As the United States prepares to pull out the entirety of its remaining 2,500 troops from Afghanistan, the onus for security and stability will fall on the region’s neighbors.
However, this is a window of opportunity in which India can lead the way. It will not be an easy or simple process. As the Taliban become increasingly assertive in the ongoing peace talks and potentially set to govern the country again someday, it is vital that New Delhi carves a channel for diplomatic dealings.
So far there have been some evident efforts in that direction. Indian officials are taking an increasingly visible role in the various meetings concerning Afghanistan’s future, of which Taliban members have been party.
Of course, India’s history with the Taliban – for instance when it was poised at the Kabul helm from 1996 to 2001 – has been a turbulent one. This is not surprising given the Taliban’s protracted policy of directly and indirectly supporting Pakistani terrorist groups, a policy which has resulted among other things in various skirmishes in Jammu and Kashmir.
Moreover, it is hard to forget the painful hijacking of an Indian Airlines flight in 1999 by five Taliban gunmen, resulting in one passenger being fatally stabbed and 17 being wounded (Joshi, 2020). Allegations of involvement by the Pakistani ISI inflamed the aftermath.
And certainly, the Taliban’s tendency for violence and the ruthless targeting of both Afghan forces and civilians in recent years reminds all the sobering reality that their overarching tactical approach remains unchanged.
Furthermore and of course, India’s leaders cannot enthusiastically align with a political faction that ideologically limits the education and vocational opportunities for women and endorses extremist values that amount to violence and terrorism.

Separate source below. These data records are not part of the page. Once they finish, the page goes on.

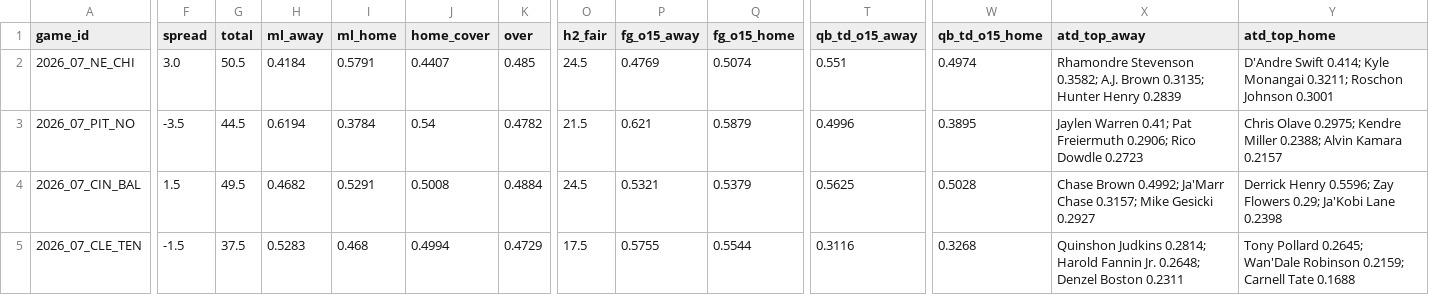
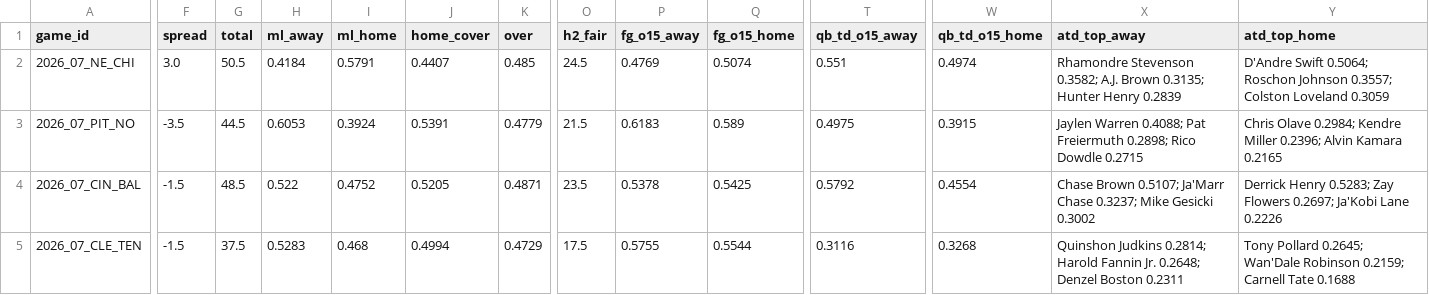
Before and after one commit to Moneyg604/nhl-early-goal, a CSV file: docs/nfl/weeks/2026-w07.csv, drawn as a sheet; only a part is shown, gaps mark what is left out; the diff covers the shown part only; the diff names each change by its address in the sheet, - before the commit and + after, or states it on an @@ line.

```diff
--- a/docs/nfl/weeks/2026-w07.csv
+++ b/docs/nfl/weeks/2026-w07.csv
-Y2 (atd_top_home): D'Andre Swift 0.414; Kyle Monangai 0.3211; Roschon Johnson 0.3001
+Y2 (atd_top_home): D'Andre Swift 0.5064; Roschon Johnson 0.3557; Colston Loveland 0.3059
-H3 (ml_away): 0.6194
+H3 (ml_away): 0.6053
-I3 (ml_home): 0.3784
+I3 (ml_home): 0.3924
-J3 (home_cover): 0.54
+J3 (home_cover): 0.5391
-K3 (over): 0.4782
+K3 (over): 0.4779
-P3 (fg_o15_away): 0.621
+P3 (fg_o15_away): 0.6183
-Q3 (fg_o15_home): 0.5879
+Q3 (fg_o15_home): 0.589
-T3 (qb_td_o15_away): 0.4996
+T3 (qb_td_o15_away): 0.4975
-W3 (qb_td_o15_home): 0.3895
+W3 (qb_td_o15_home): 0.3915
-X3 (atd_top_away): Jaylen Warren 0.41; Pat Freiermuth 0.2906; Rico Dowdle 0.2723
+X3 (atd_top_away): Jaylen Warren 0.4088; Pat Freiermuth 0.2898; Rico Dowdle 0.2715
-Y3 (atd_top_home): Chris Olave 0.2975; Kendre Miller 0.2388; Alvin Kamara 0.2157
+Y3 (atd_top_home): Chris Olave 0.2984; Kendre Miller 0.2396; Alvin Kamara 0.2165
-F4 (spread): 1.5
+F4 (spread): -1.5
-G4 (total): 49.5
+G4 (total): 48.5
-H4 (ml_away): 0.4682
+H4 (ml_away): 0.522
-I4 (ml_home): 0.5291
+I4 (ml_home): 0.4752
-J4 (home_cover): 0.5008
+J4 (home_cover): 0.5205
-K4 (over): 0.4884
+K4 (over): 0.4871
-O4 (h2_fair): 24.5
+O4 (h2_fair): 23.5
-P4 (fg_o15_away): 0.5321
+P4 (fg_o15_away): 0.5378
-Q4 (fg_o15_home): 0.5379
+Q4 (fg_o15_home): 0.5425
-T4 (qb_td_o15_away): 0.5625
+T4 (qb_td_o15_away): 0.5792
-W4 (qb_td_o15_home): 0.5028
+W4 (qb_td_o15_home): 0.4554
-X4 (atd_top_away): Chase Brown 0.4992; Ja'Marr Chase 0.3157; Mike Gesicki 0.2927
+X4 (atd_top_away): Chase Brown 0.5107; Ja'Marr Chase 0.3237; Mike Gesicki 0.3002
-Y4 (atd_top_home): Derrick Henry 0.5596; Zay Flowers 0.29; Ja'Kobi Lane 0.2398
+Y4 (atd_top_home): Derrick Henry 0.5283; Zay Flowers 0.2697; Ja'Kobi Lane 0.2226
```
Also changed, not shown: 91 edited cells elsewhere in this file, docs/nfl/weeks/2026-w08.csv, 11 other files.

The diplomatic dance with the Taliban must therefore be delicate, but not dismissive. Uncomfortable facts are facts nonetheless, and India will need to work with the reality on the ground if – or when – the Taliban resume a potent palace position.
India has built up a robust portfolio of strategic interests in Afghanistan – despite its conflicts and volatility. A good example is the $100 million enlargement of the Chabahar port to serve as an import-export core between Central Asia and Afghanistan.
By opting to play a more pervasive part in Afghanistan, India also stands to secure even closer strategic ties to the United States. Washington has vowed to maintain its diplomatic and humanitarian endeavours in Afghanistan after the military exit, and President Biden has expressed a desire to see neighbouring nations play more prominent roles.
India can also coordinate its strategy and act as something of an interlocutor for all countries directly impacted by security affairs in Afghanistan – China, Russia, Pakistan, Turkey, Qatar and beyond.
While India cannot control who takes power in Kabul, it is in India’s best interests to keep the door open to whomever wins the stakes in the months and years to come, keeping in mind the Taliban’s tenacity over the past two decades of US occupation, and the fact that it is a force which is here to stay.
(The writer is a war crimes investigator and author of “Only Cry for the Living: Memos from Inside the ISIS Battlefield”. The opinion appeared in IANS)